Horrific pictures released yesterday showed a Mozambican man bleeding to death in a gutter after being savagely attack by a gang who stabbed him with knives and bludgeoned him with a wrench in Alexandra township near Johannesburg.
In a chilling twist the victim was left bleeding to death in a gutter because a medical centre just 300 feet away was closed for the day because the doctor who worked there was also a foreigner and feared becoming a victim of a xenophobic attack himself.
South Africa was also dubbed the 'rainbow nation' for its relatively peaceful transition to democracy after the end of white racist rule in 1994.
Attack: Shocking images capture the moment the armed gang surround Emmanuel Sithole and repeatedly stab him with knives and bludgeon him with a wrench in Alexandra township near Johannesburg
Now the government is struggling to contain negative fallout from attacks on immigrants in some areas of Durban and Johannesburg that killed seven people since the end of March.
Professor Chris Landsberg, an African diplomacy and foreign policy expert at the University of Johannesburg said the South African government should be 'less reactive and more proactive' in dealing with tensions over immigrants.
He said the country should 'be a bit more humble' about its aspirations as a continental leader, adding: 'We are in denial.'
Zulu King Goodwill Zwelithini, an influential figure among the Zulu ethnic group in South Africa, condemned the attacks in a speech Monday at a Durban sports stadium.
His remarks followed allegations that he provoked the violence with reported comments in which he said foreigners should go home.
Doctors tried in vain to save Mr Sithole's life. His cause of death was later established as a direct stab wound to the heart and his identity established from a mobile phone found in his pocket
President Jacob Zuma postponed a ceremony, scheduled for next week, in which the country's highest official honor is bestowed on South Africans and foreigners who have contributed to South Africa, his office said.
The event will be postponed so South Africa can mourn the victims of the anti-immigrant violence, including three South Africans and four foreigners, it said.

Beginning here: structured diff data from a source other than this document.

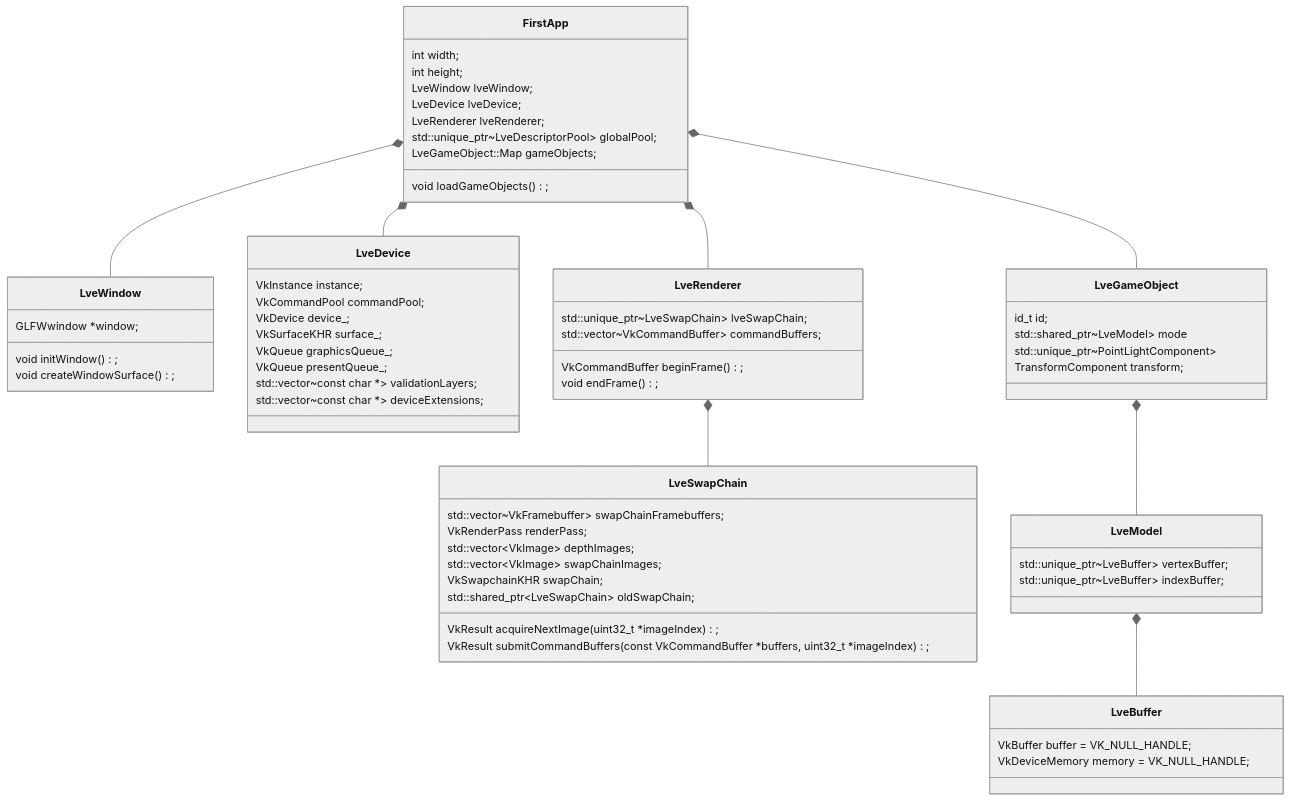
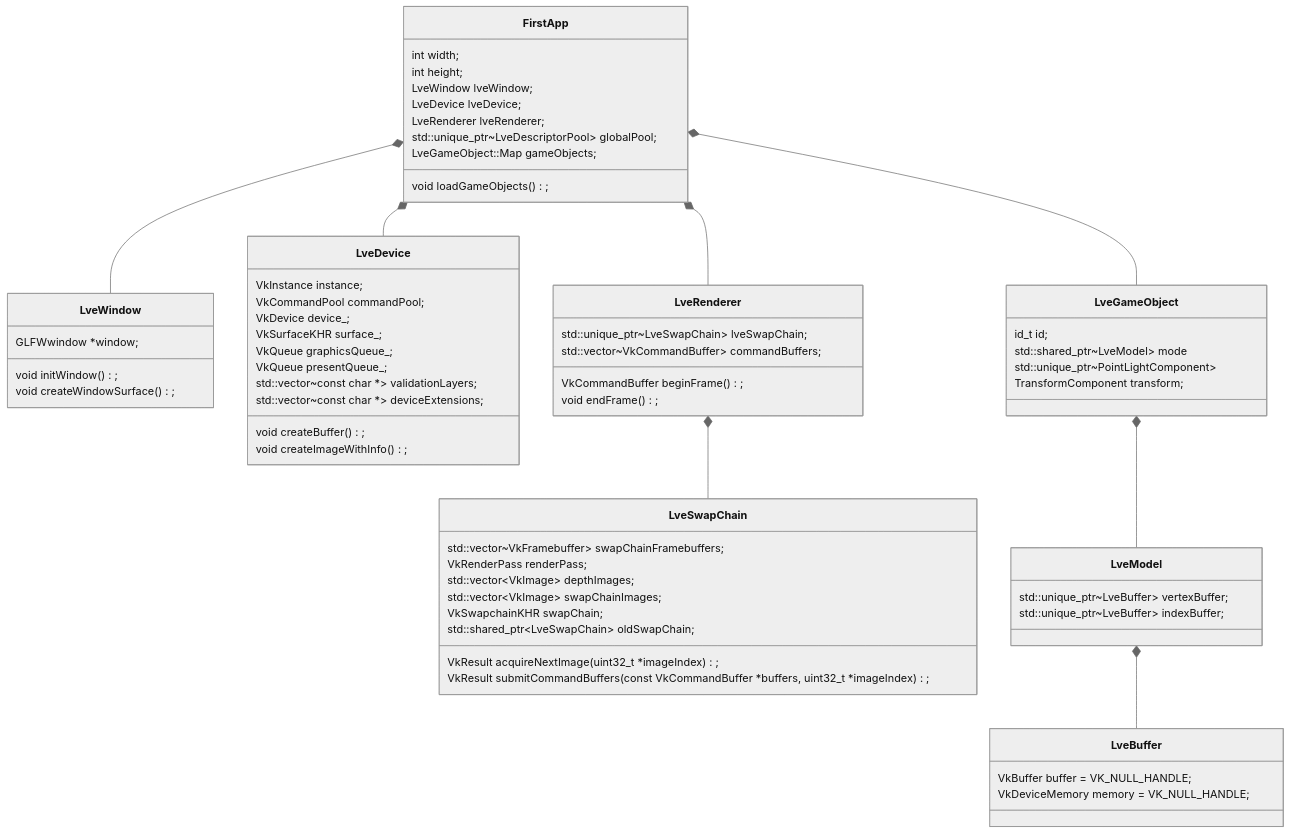
Before and after one commit to sherererlock/URPWithVulkan: the first of 3 diagrams in Documents/littleVulkanEngine.md, drawn with Mermaid (neutral theme).

````diff
--- a/Documents/littleVulkanEngine.md
+++ b/Documents/littleVulkanEngine.md
@@ -3,78 +3,81 @@
 ```mermaid
 classDiagram
 class FirstApp{
 	int width;
 	int height;
 	LveWindow lveWindow;
 	LveDevice lveDevice;
 	LveRenderer lveRenderer;
 	std::unique_ptr~LveDescriptorPool> globalPool;
 	LveGameObject::Map gameObjects;
 	
 	void loadGameObjects();
 }
 
 FirstApp *-- LveWindow
 FirstApp *-- LveDevice
 FirstApp *-- LveRenderer
 FirstApp *-- LveGameObject
 
 class LveWindow{
 	GLFWwindow *window;
 	
 	void initWindow();
 	void createWindowSurface();
 }
 
 class LveDevice{
     VkInstance instance;
     VkCommandPool commandPool;
     VkDevice device_;
     VkSurfaceKHR surface_;
     VkQueue graphicsQueue_;
     VkQueue presentQueue_;	
     std::vector~const char *> validationLayers;
     std::vector~const char *> deviceExtensions;
+    
+    void createBuffer();
+    void createImageWithInfo();
 }
 
 class LveRenderer{
 	std::unique_ptr~LveSwapChain> lveSwapChain;
 	std::vector~VkCommandBuffer> commandBuffers;
 	
 	VkCommandBuffer beginFrame();
 	void endFrame();
 }
 
 LveRenderer *-- LveSwapChain
 
 class LveSwapChain{
 	std::vector~VkFramebuffer> swapChainFramebuffers;
 	VkRenderPass renderPass;
 	std::vector~VkImage~ depthImages;
 	std::vector~VkImage~ swapChainImages;
 	
 	VkSwapchainKHR swapChain;
 	std::shared_ptr~LveSwapChain~ oldSwapChain;
 	VkResult acquireNextImage(uint32_t *imageIndex);
 	VkResult submitCommandBuffers(const VkCommandBuffer *buffers, uint32_t *imageIndex);
 }
 
 class LveGameObject{
 	id_t id;
 	std::shared_ptr~LveModel> mode
 	std::unique_ptr~PointLightComponent> 
 	TransformComponent transform;
 }
 
 LveGameObject *-- LveModel
 
 class LveModel{
 	std::unique_ptr~LveBuffer> vertexBuffer;
 	std::unique_ptr~LveBuffer> indexBuffer;
 }
 LveModel *-- LveBuffer
 class LveBuffer{
     VkBuffer buffer = VK_NULL_HANDLE;
     VkDeviceMemory memory = VK_NULL_HANDLE;
 }
 ```
````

The attacks in South Africa stem from a perception that immigrants, many from other African countries, are taking jobs at the expense of South Africans in a country with high unemployment.
Many people have entered South Africa illegally, though the government has said a large number of immigrants are working legally and contributing to economic development.
The violence recalls similar unrest in South Africa in 2008 in which 60 people died. In January this year, four people died during looting of foreign-owned shops in areas of Johannesburg.
The violence is particularly unfortunate because other African nations provided shelter and other aid to South African activists during the battle against white minority rule, said Xingwana, the South African diplomat in Ghana.
'The young people have forgotten the contribution of African countries to South Africa's fight against apartheid and need to be educated on this,' she said.